Like being held by one’s parents
Benjamin Pardowitz and Maria Enge have developed something reminiscent of training wheels for children — not to help them ride a bike, however, but to help them walk
The mechanical engineer and the electrical engineer have been working together to realise their big dream since 2021. They want to enable children with physical challenges to be more active and enjoy moving and exercising more. It all began with the birth of Benjamin’s niece. She was born with cerebral palsy, the most common motor disability in childhood. To help these children move, they get a type of Zimmer frame. A walking chair with four wheels With this contraption, uneven ground becomes an obstacle. Mobility becomes restricted. “A drop kerb, a doorstep, or cobblestones – all these things then require a parent or caregiver to help move the children from A to B,” says Benjamin. “Walking on grass doesn’t work at all.” The engineer was not prepared to accept this. “I mean, autonomous driving is a reality now and these kids can’t cross the doorstep of a 19th-century residential building in Berlin because it’s a bit too high? It made me think that there must be a significantly more practical solution. And so, I built the prototype.”
The basic idea is as simple as it is genius: a combination of a Segway and a Zimmer frame. A frame with electrically powered wheels hangs behind the child, connected with a belt around the chest and the hips. “The trick is the steering,” says Benjamin. “The kids do not use a joystick or switch to control the speed. Instead, they control it with their intention movement.” This means that they use their upper body to indicate the direction they want to move in and the device follows them automatically. He was inspired by parents. “Parents usually hold their children upright from the back and automatically mirror their movements,” he says. “However, parents might do this for 30 minutes at a time before their backs start hurting and the children are put back in the wheelchair.” The support from the back has one great advantage. The children have their hands free. They can also get up and down, bend over to pet a dog, dig in the sand, and get back up on their own. “This is something that other walking aids haven’t been able to do,” says Benjamin proudly.
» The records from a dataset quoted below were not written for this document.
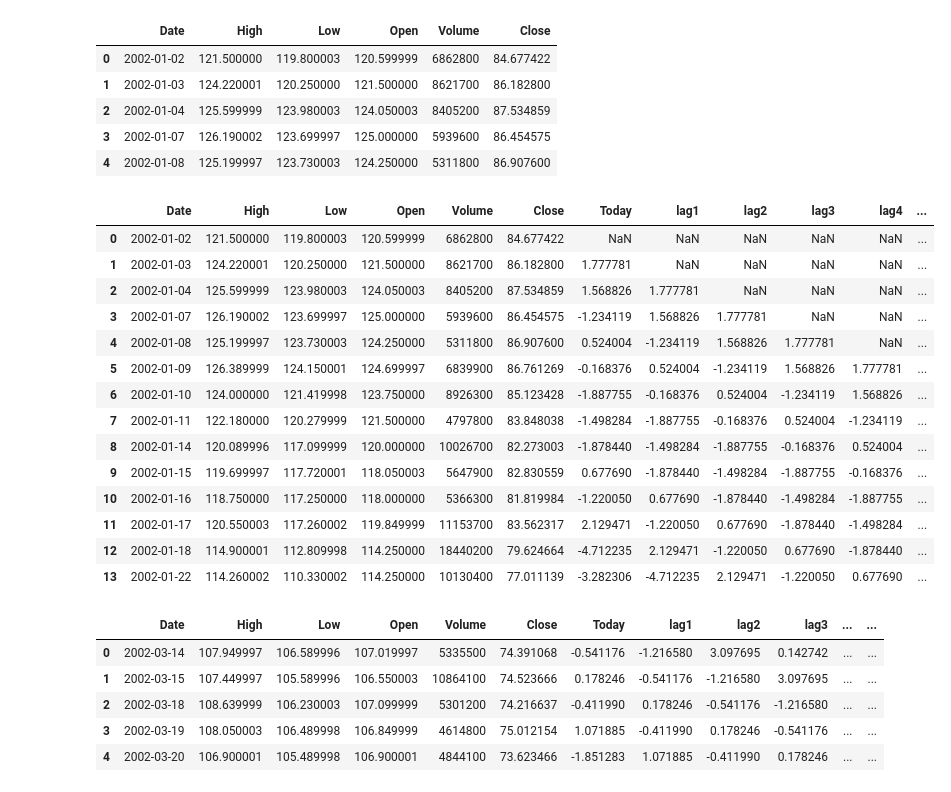
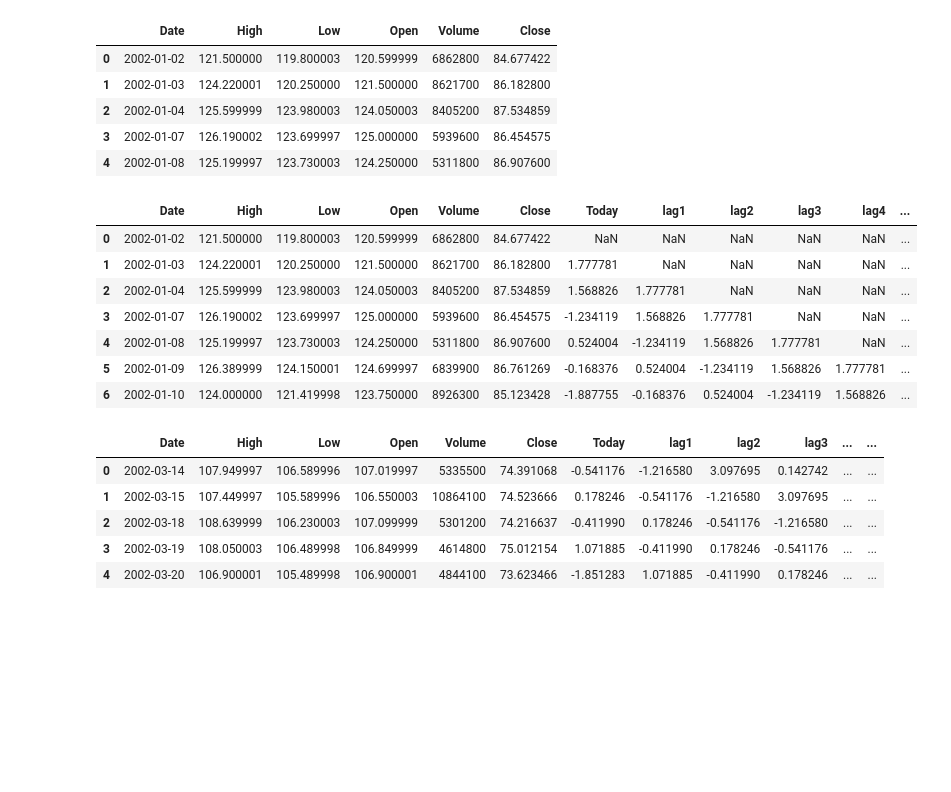
Before and after one commit to meenmo/Forecasting_Stock_Returns_via_Supervised_Learning, a Jupyter notebook: Code/DT_Revised_v1.ipynb, the cells around one changed output. Saved outputs shown, nothing was run; the diff lists cells and outputs as text; code cells hidden in the pictures; blank space fills up the shorter version.

```diff
--- a/Code/DT_Revised_v1.ipynb
+++ b/Code/DT_Revised_v1.ipynb
@@ -64,23 +64,16 @@ def create_lag_features(df, lag_days):
     return df_ret
 # %%
 df_features = create_lag_features(df_features, 5) # 5 lag features
-df_features.head(14)
+df_features.head(7)
 # %% [output]
 |  | Date | High | Low | Open | Volume | Close | Today | lag1 | lag2 | lag3 | lag4 | ... |
 | 0 | 2002-01-02 | 121.500000 | 119.800003 | 120.599999 | 6862800 | 84.677422 | NaN | NaN | NaN | NaN | NaN | ... |
 | 1 | 2002-01-03 | 124.220001 | 120.250000 | 121.500000 | 8621700 | 86.182800 | 1.777781 | NaN | NaN | NaN | NaN | ... |
 | 2 | 2002-01-04 | 125.599999 | 123.980003 | 124.050003 | 8405200 | 87.534859 | 1.568826 | 1.777781 | NaN | NaN | NaN | ... |
 | 3 | 2002-01-07 | 126.190002 | 123.699997 | 125.000000 | 5939600 | 86.454575 | -1.234119 | 1.568826 | 1.777781 | NaN | NaN | ... |
 | 4 | 2002-01-08 | 125.199997 | 123.730003 | 124.250000 | 5311800 | 86.907600 | 0.524004 | -1.234119 | 1.568826 | 1.777781 | NaN | ... |
 | 5 | 2002-01-09 | 126.389999 | 124.150001 | 124.699997 | 6839900 | 86.761269 | -0.168376 | 0.524004 | -1.234119 | 1.568826 | 1.777781 | ... |
 | 6 | 2002-01-10 | 124.000000 | 121.419998 | 123.750000 | 8926300 | 85.123428 | -1.887755 | -0.168376 | 0.524004 | -1.234119 | 1.568826 | ... |
-| 7 | 2002-01-11 | 122.180000 | 120.279999 | 121.500000 | 4797800 | 83.848038 | -1.498284 | -1.887755 | -0.168376 | 0.524004 | -1.234119 | ... |
-| 8 | 2002-01-14 | 120.089996 | 117.099999 | 120.000000 | 10026700 | 82.273003 | -1.878440 | -1.498284 | -1.887755 | -0.168376 | 0.524004 | ... |
-| 9 | 2002-01-15 | 119.699997 | 117.720001 | 118.050003 | 5647900 | 82.830559 | 0.677690 | -1.878440 | -1.498284 | -1.887755 | -0.168376 | ... |
-| 10 | 2002-01-16 | 118.750000 | 117.250000 | 118.000000 | 5366300 | 81.819984 | -1.220050 | 0.677690 | -1.878440 | -1.498284 | -1.887755 | ... |
-| 11 | 2002-01-17 | 120.550003 | 117.260002 | 119.849999 | 11153700 | 83.562317 | 2.129471 | -1.220050 | 0.677690 | -1.878440 | -1.498284 | ... |
-| 12 | 2002-01-18 | 114.900001 | 112.809998 | 114.250000 | 18440200 | 79.624664 | -4.712235 | 2.129471 | -1.220050 | 0.677690 | -1.878440 | ... |
-| 13 | 2002-01-22 | 114.260002 | 110.330002 | 114.250000 | 10130400 | 77.011139 | -3.282306 | -4.712235 | 2.129471 | -1.220050 | 0.677690 | ... |
 # %%
 # drop earlier data with missing lag features
 df_features.dropna(inplace=True)
```
Also changed, not shown: parts of 1 cell of this notebook.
The first person he was able to convince with his idea was Maria Enge. They knew each other from symposia and conferences and had talked frequently about business ideas. “We never quite found something that would have made me quit my job,” says Maria. “But when Benjamin showed me the prototype for his niece, the decision was pretty clear to me. I wanted to help children to fulfil a basic need, give them more quality of life, and see them glow up when they walk all by themselves.”
This was in 2021. They both quit their jobs and got to work. “We started the project with funds from the Berlin Startup Scholarship and were supervised by Charité – Universitätsmedizin Berlin,” says Benjamin. “It was important to us to build something that has real medical added value for our target group.” Later, funding came from the EXIST Business Start-up Grant and, in 2022, they founded RooWalk. They move into an office of their own in the so-called “start-up villa” at Freie Universität Berlin. Very much in the style of a garage start-up, the prototype is still being tinkered on in their own four walls. This is about to change: “We are looking for workshop space to advance the development of our prototype,” says Benjamin. “Developing, certifying, and bringing to market a medical product takes a long time,” says Maria. “For this reason, funding is an important issue.”
Kai Dürfeld for POTENZIAL